Why be concerned about myopia?

Aside from causing blurry vision, myopia causes an increased risk of developing vision threatening problems later in life. A nearsighted person is more likely to develop cataracts, glaucoma, and retina detachment.

How can myopia be prevented?

As discussed above, there is no full proof way to prevent your child from being nearsighted. Spending more time outdoors and reducing near work can help reduce your child’s risk. However, once your child is diagnosed with myopia, there are away that Dr. Copeland can manage the condition.

managing myopia

Below is a brief discussion of three ways Dr. Copeland can manage myopia. Further web resources are also listed. Please be sure to ask Dr. Copeland any questions you might have about these options.

Orthokeratology (Ortho-K)

Ortho-K also known as Corneal Refractive Therapy (CRT) uses custom-designed gas permeable lenses to reshape the cornea (front of the eye). The patient wears the lenses at night and the cornea is reshaped during sleep. When the patient wakes up she removes the lenses. The reshaping reduces the amount of prescription; the patient does not need to wear glasses or contact lens for all or most of the day. Aside from allowing the patient to be correction free, the reshaping also slows the progression of the myopia.

Soft Multifocal Contact Lenses

This method uses standard soft multifocal contact lenses to slow the progression of the myopia. The patient wears these lenses during the day and removes them at night.

Low dose atropine
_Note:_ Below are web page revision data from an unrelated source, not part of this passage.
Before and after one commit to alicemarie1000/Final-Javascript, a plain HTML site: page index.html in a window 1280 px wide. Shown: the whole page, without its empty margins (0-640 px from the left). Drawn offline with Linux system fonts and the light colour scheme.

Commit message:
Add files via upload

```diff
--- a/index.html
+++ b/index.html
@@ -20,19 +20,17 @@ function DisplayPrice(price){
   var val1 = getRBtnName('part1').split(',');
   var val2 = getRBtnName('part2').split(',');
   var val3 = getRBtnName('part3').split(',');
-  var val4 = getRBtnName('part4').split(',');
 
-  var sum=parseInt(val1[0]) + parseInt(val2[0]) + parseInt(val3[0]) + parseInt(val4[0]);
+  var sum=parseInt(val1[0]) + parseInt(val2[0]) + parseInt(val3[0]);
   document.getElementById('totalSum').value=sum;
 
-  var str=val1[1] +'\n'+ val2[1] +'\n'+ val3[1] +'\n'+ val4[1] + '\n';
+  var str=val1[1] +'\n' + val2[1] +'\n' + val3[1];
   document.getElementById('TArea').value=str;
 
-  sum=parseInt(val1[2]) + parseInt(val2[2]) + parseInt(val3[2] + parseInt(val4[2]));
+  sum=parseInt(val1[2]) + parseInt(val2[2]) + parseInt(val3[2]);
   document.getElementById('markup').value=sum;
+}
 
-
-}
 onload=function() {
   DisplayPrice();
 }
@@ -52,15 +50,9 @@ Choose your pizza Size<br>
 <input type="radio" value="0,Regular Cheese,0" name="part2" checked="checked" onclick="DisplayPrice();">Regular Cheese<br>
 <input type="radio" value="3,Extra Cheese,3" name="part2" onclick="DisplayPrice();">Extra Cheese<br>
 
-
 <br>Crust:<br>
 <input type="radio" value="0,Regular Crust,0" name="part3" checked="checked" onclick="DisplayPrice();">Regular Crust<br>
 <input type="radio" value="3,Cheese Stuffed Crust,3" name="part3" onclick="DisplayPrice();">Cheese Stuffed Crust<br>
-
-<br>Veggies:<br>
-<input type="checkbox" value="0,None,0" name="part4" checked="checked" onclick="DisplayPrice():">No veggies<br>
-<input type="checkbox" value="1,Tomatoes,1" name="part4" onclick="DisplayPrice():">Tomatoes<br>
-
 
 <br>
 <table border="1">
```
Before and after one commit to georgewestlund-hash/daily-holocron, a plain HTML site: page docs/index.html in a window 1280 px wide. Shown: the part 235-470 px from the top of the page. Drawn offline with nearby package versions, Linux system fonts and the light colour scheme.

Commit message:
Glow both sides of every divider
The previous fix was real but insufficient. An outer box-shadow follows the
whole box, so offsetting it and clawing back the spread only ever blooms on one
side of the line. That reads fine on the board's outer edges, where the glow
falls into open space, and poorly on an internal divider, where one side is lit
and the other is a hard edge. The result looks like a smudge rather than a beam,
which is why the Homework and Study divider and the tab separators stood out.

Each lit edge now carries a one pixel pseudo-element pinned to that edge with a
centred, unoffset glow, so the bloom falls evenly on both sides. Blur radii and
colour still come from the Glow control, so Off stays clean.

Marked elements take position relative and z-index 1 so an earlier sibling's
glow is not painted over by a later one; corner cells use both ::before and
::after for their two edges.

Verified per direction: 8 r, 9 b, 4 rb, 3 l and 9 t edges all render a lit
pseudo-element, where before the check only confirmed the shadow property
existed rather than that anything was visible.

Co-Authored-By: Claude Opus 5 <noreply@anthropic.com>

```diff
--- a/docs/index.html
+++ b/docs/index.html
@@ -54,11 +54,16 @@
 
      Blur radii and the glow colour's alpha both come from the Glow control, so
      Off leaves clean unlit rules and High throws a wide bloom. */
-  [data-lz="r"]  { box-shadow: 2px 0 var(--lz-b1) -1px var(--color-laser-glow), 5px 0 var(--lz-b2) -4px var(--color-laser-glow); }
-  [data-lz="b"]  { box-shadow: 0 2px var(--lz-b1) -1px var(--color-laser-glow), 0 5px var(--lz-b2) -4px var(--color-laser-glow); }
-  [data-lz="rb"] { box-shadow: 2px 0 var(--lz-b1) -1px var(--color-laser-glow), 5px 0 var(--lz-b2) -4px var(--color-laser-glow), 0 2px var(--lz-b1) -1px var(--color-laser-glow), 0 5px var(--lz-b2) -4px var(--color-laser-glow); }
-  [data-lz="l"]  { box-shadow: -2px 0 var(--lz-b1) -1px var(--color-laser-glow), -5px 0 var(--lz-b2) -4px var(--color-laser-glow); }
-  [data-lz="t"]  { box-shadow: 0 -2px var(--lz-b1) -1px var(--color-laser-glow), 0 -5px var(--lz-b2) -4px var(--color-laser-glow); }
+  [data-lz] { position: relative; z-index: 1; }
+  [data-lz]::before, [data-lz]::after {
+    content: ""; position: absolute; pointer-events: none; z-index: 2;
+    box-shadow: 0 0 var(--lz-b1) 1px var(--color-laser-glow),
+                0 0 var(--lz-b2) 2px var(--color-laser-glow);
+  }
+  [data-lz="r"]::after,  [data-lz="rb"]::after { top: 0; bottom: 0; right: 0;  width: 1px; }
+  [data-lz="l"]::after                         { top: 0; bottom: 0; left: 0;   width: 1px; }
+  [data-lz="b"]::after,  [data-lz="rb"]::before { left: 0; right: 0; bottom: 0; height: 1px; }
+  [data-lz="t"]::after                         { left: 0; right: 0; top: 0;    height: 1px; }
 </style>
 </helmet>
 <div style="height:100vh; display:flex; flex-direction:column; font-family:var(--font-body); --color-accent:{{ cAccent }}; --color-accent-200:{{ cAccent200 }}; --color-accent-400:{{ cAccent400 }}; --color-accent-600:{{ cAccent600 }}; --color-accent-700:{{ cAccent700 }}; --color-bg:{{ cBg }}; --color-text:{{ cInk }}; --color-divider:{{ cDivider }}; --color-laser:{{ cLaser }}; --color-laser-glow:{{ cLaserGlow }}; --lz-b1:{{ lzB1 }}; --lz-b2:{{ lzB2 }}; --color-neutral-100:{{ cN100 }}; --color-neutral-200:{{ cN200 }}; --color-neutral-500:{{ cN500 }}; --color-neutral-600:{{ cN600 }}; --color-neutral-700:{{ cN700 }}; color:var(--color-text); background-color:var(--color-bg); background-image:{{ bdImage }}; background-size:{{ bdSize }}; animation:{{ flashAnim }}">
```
This method uses 1 drop of the drug atropine instilled at night in both eyes to slow the progression of myopia. The patient still needs to wear glasses or contacts during the day to correct the starting level of myopia.

additional resources